**TASK**
Print all records exactly, pictures left out.

▬▬▬▬▬▬▬▬▬▬

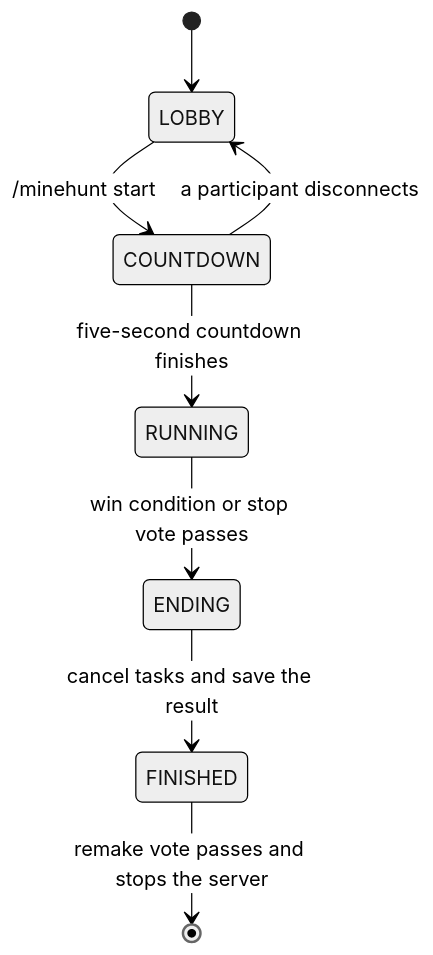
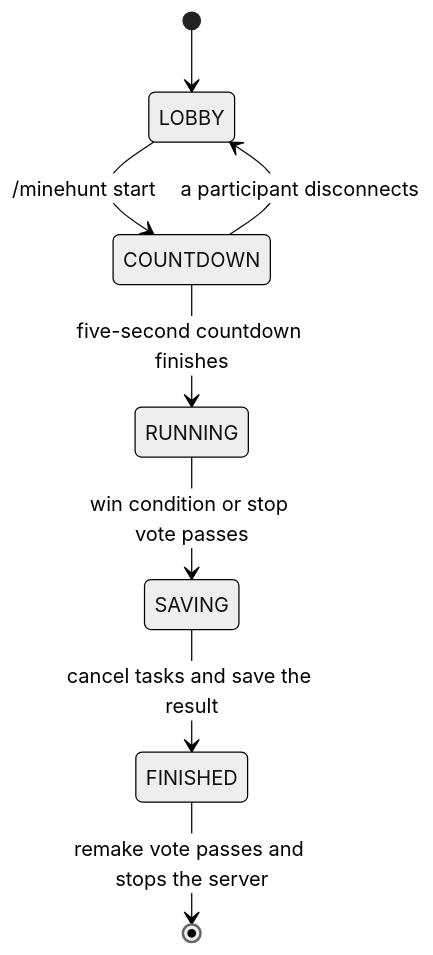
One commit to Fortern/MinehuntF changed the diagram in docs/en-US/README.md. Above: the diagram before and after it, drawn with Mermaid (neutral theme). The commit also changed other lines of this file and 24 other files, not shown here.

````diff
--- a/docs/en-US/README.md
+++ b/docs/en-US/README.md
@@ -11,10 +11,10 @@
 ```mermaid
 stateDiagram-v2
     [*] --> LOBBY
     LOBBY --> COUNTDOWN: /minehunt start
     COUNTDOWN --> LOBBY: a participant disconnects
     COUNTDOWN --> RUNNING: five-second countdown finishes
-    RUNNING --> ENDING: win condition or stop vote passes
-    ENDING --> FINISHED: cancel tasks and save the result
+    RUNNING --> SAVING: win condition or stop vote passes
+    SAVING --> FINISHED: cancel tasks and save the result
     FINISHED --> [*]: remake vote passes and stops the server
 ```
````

▬▬▬▬▬▬▬▬▬▬

**ANSWER BOX**
One commit to Fortern/MinehuntF changed the diagram in docs/en-US/README.md. Above: the diagram before and after it, drawn with Mermaid (neutral theme). The commit also changed other lines of this file and 24 other files, not shown here.

````diff
--- a/docs/en-US/README.md
+++ b/docs/en-US/README.md
@@ -11,10 +11,10 @@
 ```mermaid
 stateDiagram-v2
     [*] --> LOBBY
     LOBBY --> COUNTDOWN: /minehunt start
     COUNTDOWN --> LOBBY: a participant disconnects
     COUNTDOWN --> RUNNING: five-second countdown finishes
-    RUNNING --> ENDING: win condition or stop vote passes
-    ENDING --> FINISHED: cancel tasks and save the result
+    RUNNING --> SAVING: win condition or stop vote passes
+    SAVING --> FINISHED: cancel tasks and save the result
     FINISHED --> [*]: remake vote passes and stops the server
 ```
````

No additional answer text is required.